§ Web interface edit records
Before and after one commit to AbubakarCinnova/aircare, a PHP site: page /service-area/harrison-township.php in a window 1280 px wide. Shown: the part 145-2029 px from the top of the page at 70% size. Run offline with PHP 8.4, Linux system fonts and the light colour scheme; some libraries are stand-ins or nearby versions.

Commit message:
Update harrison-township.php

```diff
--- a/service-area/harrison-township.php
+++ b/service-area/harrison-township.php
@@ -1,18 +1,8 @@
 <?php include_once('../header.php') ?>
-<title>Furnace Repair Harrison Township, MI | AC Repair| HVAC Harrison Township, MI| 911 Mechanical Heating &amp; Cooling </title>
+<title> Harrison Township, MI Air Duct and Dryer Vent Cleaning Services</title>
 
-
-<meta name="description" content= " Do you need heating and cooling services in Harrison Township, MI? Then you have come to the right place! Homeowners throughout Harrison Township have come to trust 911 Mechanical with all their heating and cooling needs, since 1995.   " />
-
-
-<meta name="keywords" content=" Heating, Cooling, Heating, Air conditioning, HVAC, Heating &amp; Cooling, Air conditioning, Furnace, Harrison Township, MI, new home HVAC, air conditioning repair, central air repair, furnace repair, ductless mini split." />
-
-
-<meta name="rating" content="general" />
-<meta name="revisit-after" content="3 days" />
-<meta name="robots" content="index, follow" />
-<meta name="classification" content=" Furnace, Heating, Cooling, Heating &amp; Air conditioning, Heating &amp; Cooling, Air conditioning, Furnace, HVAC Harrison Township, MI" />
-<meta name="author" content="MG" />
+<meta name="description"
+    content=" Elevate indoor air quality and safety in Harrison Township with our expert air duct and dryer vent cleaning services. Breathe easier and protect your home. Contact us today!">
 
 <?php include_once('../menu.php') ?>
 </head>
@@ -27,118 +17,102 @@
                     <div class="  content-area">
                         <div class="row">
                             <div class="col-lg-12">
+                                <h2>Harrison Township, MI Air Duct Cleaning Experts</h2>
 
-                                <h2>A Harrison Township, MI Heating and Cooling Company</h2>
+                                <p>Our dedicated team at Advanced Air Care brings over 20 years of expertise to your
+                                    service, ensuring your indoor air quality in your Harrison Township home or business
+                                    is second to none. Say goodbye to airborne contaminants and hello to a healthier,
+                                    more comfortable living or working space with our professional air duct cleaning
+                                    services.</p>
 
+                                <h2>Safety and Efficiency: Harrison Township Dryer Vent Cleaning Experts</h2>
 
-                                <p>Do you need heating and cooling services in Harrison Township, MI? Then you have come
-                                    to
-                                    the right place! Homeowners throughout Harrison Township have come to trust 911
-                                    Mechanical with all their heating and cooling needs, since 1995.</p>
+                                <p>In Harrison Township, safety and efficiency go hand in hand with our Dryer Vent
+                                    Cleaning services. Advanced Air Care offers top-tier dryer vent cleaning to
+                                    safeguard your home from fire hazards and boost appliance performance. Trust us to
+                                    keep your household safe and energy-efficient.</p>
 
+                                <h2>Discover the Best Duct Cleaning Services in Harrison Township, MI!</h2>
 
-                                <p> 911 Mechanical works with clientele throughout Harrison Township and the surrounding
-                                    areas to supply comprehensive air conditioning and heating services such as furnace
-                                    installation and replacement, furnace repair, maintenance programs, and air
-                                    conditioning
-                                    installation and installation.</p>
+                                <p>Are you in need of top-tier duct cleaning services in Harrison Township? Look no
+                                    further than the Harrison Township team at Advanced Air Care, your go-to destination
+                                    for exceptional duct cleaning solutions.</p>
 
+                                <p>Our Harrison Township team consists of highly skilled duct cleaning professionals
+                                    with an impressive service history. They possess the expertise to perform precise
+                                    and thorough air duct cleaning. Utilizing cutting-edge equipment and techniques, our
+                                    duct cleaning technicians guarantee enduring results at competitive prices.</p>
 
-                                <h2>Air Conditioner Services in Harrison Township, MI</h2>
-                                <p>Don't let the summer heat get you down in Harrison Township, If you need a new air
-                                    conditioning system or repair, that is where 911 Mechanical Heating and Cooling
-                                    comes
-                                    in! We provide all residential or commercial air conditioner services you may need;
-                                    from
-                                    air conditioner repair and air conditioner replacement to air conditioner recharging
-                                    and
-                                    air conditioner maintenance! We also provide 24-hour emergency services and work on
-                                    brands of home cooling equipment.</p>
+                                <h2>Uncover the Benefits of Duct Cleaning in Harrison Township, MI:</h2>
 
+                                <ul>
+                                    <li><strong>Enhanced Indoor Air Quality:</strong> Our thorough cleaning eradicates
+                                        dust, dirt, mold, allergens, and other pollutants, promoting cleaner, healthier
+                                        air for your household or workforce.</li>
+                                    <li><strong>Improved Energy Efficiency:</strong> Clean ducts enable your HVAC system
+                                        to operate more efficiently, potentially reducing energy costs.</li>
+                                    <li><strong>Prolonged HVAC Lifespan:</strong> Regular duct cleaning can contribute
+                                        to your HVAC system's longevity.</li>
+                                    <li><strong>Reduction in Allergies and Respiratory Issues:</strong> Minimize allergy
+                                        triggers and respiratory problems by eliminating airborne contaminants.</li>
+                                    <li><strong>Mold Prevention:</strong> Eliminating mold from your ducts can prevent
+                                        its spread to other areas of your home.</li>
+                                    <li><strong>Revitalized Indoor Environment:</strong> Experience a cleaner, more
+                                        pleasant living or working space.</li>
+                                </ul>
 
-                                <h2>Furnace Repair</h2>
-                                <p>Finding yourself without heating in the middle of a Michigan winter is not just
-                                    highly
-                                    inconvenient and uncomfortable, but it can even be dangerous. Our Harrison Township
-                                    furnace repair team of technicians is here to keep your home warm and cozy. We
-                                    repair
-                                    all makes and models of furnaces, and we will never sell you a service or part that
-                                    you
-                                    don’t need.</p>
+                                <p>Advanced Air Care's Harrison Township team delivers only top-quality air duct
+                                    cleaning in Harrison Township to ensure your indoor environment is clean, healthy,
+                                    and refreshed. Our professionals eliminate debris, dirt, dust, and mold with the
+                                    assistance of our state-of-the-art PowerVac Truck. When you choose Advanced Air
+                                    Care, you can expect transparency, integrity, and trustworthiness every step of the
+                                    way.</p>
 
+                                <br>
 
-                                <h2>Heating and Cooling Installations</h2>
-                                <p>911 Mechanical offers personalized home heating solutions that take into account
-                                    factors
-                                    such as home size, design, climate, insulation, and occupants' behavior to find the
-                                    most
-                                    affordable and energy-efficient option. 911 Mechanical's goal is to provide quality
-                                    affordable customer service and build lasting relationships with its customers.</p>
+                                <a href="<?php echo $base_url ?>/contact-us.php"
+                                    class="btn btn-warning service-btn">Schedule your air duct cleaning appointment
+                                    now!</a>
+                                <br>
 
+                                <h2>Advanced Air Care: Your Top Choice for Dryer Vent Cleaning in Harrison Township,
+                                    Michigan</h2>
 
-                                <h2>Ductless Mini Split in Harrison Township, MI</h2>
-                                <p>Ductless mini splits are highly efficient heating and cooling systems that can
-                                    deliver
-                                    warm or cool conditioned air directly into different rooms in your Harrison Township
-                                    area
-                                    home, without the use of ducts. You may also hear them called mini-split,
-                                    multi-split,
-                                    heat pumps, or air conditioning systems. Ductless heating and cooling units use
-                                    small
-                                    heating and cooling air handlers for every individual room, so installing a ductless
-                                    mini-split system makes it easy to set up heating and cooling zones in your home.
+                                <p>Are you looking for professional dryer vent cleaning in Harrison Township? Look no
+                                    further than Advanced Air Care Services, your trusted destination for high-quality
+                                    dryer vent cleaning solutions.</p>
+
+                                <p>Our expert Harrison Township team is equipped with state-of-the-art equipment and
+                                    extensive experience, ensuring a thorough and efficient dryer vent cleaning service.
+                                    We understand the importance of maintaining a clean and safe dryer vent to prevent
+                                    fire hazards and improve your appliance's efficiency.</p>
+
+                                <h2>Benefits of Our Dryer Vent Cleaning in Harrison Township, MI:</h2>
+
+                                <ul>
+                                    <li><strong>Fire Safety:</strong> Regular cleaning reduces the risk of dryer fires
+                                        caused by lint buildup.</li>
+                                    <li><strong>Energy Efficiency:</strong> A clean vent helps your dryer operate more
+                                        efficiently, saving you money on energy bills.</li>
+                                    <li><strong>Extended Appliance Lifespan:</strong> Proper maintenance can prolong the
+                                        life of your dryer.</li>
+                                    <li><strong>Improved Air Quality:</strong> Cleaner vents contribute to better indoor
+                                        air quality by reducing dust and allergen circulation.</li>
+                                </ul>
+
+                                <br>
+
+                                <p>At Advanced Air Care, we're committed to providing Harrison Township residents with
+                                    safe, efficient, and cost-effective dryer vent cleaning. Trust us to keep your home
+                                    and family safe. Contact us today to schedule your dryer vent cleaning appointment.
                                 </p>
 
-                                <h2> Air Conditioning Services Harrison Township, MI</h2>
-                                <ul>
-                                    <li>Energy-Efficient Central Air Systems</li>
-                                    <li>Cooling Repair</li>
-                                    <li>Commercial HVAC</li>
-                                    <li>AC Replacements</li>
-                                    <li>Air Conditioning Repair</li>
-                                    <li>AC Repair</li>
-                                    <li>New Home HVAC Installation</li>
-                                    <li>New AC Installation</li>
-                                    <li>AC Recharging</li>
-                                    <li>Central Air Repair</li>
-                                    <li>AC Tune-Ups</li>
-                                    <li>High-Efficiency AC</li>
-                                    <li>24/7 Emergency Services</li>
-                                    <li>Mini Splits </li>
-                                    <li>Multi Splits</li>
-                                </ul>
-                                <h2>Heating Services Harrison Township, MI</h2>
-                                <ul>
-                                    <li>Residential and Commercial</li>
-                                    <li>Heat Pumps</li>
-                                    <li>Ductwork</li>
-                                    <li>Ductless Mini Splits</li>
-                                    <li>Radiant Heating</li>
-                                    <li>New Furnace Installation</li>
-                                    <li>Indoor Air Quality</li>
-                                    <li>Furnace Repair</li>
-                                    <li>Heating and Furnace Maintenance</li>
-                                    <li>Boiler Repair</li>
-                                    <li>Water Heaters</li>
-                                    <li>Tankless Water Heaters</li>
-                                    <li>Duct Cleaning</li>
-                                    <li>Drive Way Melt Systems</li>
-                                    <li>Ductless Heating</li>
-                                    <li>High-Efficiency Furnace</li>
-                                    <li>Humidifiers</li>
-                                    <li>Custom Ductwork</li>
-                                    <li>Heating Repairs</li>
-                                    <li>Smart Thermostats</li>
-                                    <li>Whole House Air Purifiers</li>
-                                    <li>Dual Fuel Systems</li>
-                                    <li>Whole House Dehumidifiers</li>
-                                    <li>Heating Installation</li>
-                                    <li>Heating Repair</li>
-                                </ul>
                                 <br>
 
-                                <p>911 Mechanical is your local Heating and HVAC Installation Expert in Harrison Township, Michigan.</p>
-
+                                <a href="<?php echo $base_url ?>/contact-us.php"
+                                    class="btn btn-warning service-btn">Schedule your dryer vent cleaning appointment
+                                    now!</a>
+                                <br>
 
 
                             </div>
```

§ TASK DESCRIPTION
Scan the preceding records line by line, and state how many lines contain "highly". Nothing else belongs in the answer.

§ SOLUTION TO THIS TASK
3